Typically Locatelli says he has seen that the CDCR is testing any inmate that had a known direct exposure to COVID-19 or if they are “coming from a COVID-19 hotspot.” Even though CDCR is conducting these tests, Locatelli said Mendocino County Public Health orders dictate that these individuals are quarantined for fourteen days upon entering its boundaries.
Locatelli described this 14-day quarantine as just one of the “terms and conditions for an inmate in the COVID-19 era.” He described some inmates as extremely appreciative of the lodging and food because they “had no plan.” Conversely, Locatelli has experienced released inmates “furious they have to quarantine and I just simply tell them, ‘This has to be better than San Quentin.’”
When asked whether the early release of inmates could compromise public safety, Locatelli spoke candidly, saying, “These inmates were always going to be released. They’re just getting out 6-12 months early because of COVID.” He described himself as “being in the business of rehabilitation and redemption, so releasing them early puts more pressure on me to rehabilitate them faster.” Ultimately, Locatelli said he was working hard, “trying to make the best of a bad situation, smooth this for the community and the offenders.”
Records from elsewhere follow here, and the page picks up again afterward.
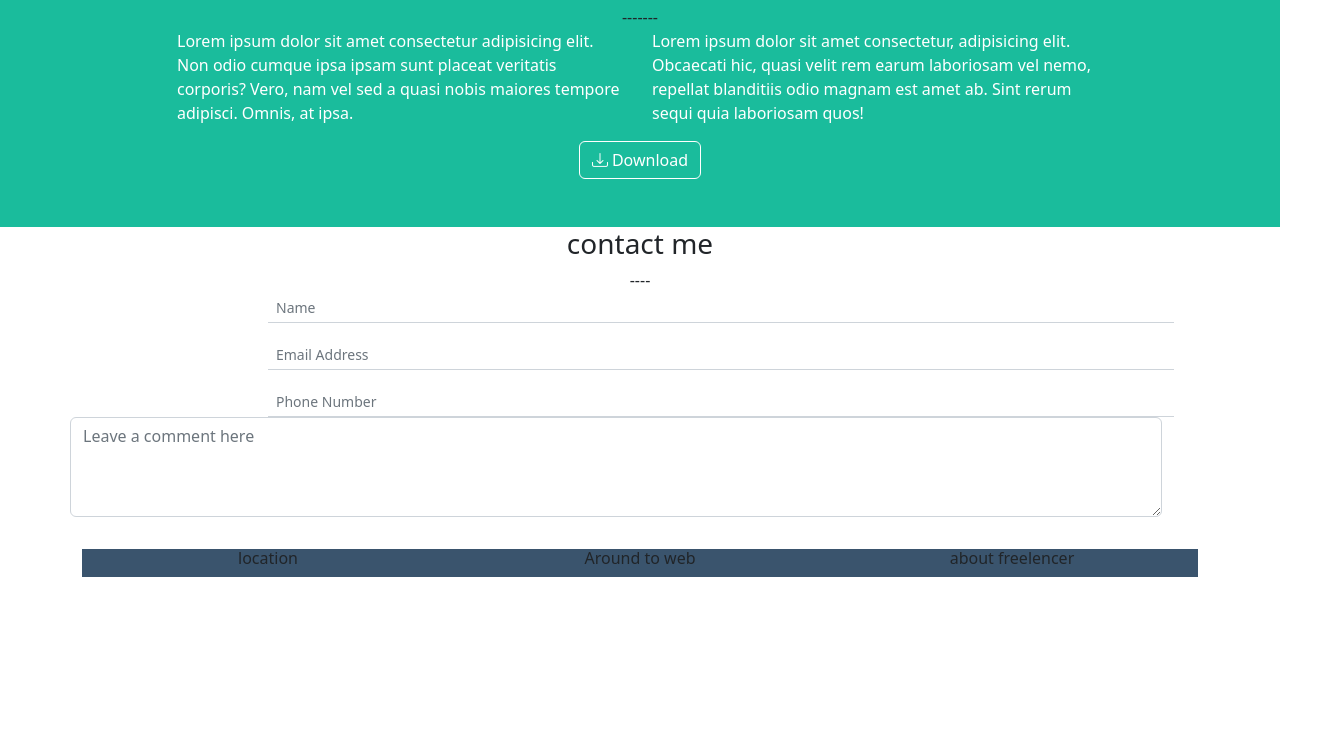
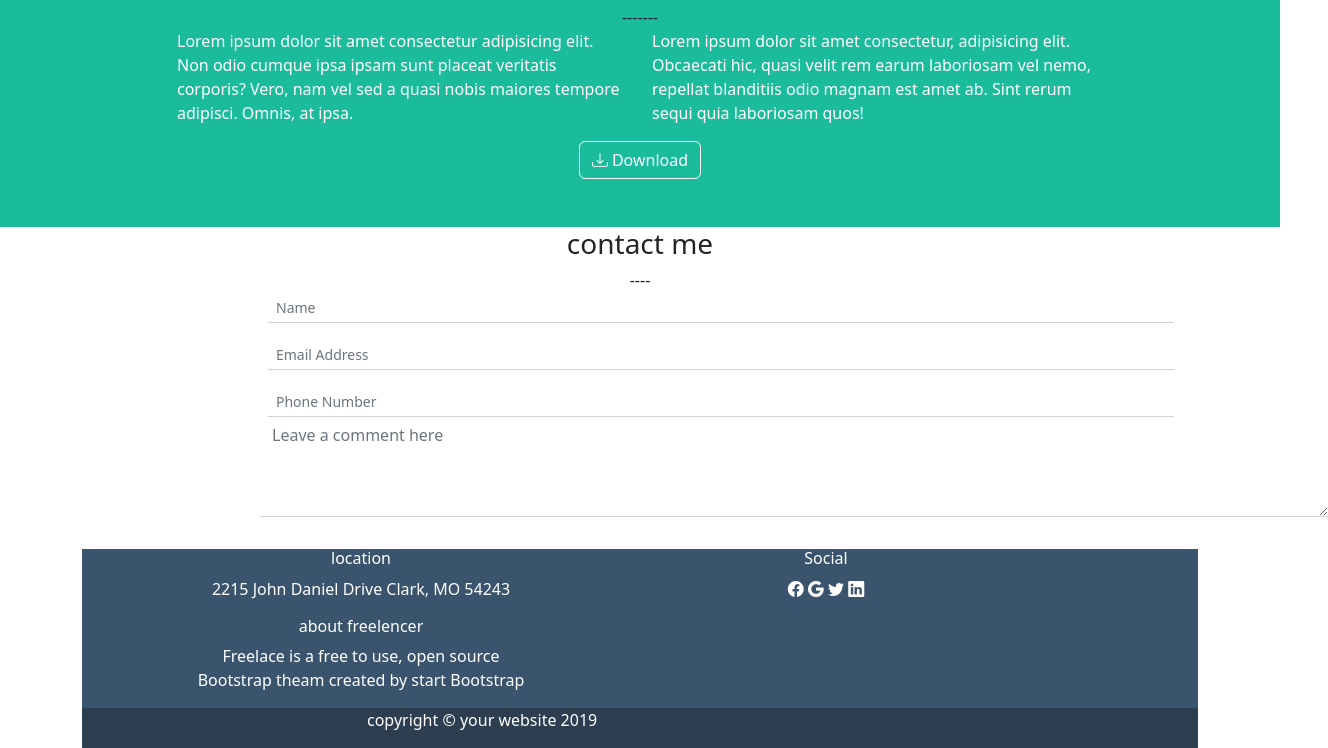
Before and after one commit to Aciar96/html-css-bootstrap-freelancer, a plain HTML site: page index.html in a window 1280 px wide. Shown: the part 1307-2055 px from the top of the page, 1328 px wide, since content can reach past the window. Before the commit the page ends 1884 px from the top, so only its background shows below. Drawn offline with nearby package versions, Linux system fonts and the light colour scheme.

Commit message:
adedd footer

```diff
--- a/index.html
+++ b/index.html
@@ -141,8 +141,10 @@
                         placeholder="Phone Number">
                 </div>
                 <div class="row mb-3">
-                    <label for="floatingTextarea2" class="col-"></label>
-                    <textarea class="form-control" placeholder="Leave a comment here" id="floatingTextarea2" style="height: 100px"></textarea>
+                    <label for="floatingTextarea2" class="">
+                        <textarea class="form-control col-9 offset-2 border-1 border-top-0 border-end-0 border-start-0 rounded-0" placeholder="Leave a comment here" id="floatingTextarea2" style="height: 100px "></textarea>
+                    </label>
+
             </div>
         </div>
     </div>
@@ -150,19 +152,32 @@
     <div class="bgc-3A546D">
         <div class="container">
             <div class="row">
-                <div class="col-12 text-center col-md-4 ">
+                <div class="col-10 offset-1 text-center col-md-4 text-white ">
                     <h6>location</h6>
+                    <address>2215 John Daniel Drive Clark, MO 54243</address>
                 </div>
-                <div class="col-12 text-center col-md-4 ">
-                    <h6>Around to web</h6>
+                <div class="col-10 offset-1 text-center col-md-4 text-white ">
+                    <h6>Social</h6>
+                    <i class="bi bi-facebook"></i>
+                    <i class="bi bi-google"></i>
+                    <i class="bi bi-twitter"></i>
+                    <i class="bi bi-linkedin"></i>
+
                 </div>
-                <div class="col-12 text-center col-md-4 ">
+                <div class="col-10 offset-1 text-center col-md-4 text-white ">
                     <h6>about freelencer</h6>
+                    <p class="">Freelace is a free to use, open source Bootstrap theam created by start Bootstrap</p>
                 </div>
             </div>
         </div>
     </div>
     <div class="bgc-2C3E50">
+        <div class="row">
+            <div class="col-9 offset-3 h-100 align-items-center text-white">
+                <p class="">copyright © your website 2019</p>
+            </div>
+
+        </div>
     </div>
 </body>
 
```
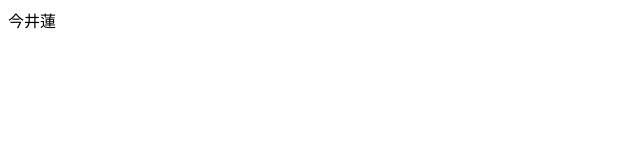
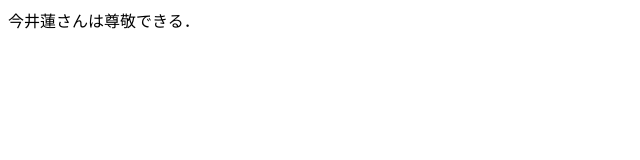
Before and after one commit to amane0306/241205006-1, a plain HTML site: page index.html in a window 1280 px wide. Shown: the whole page, without its empty margins (0-640 px from the left). Drawn offline with Linux system fonts and the light colour scheme.

Commit message:
Update index.html
テキストを追加しました．

```diff
--- a/index.html
+++ b/index.html
@@ -5,6 +5,6 @@
     <title>今井家の墓</title>
   </head>
   <body>
-    今井蓮
+    今井蓮さんは尊敬できる．
   </body>
 </html>
```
As the Emerald Counties await more inmates being released to their jurisdictions, it remains to be seen if all three counties will be able to integrate the released inmates safely back into the local communities.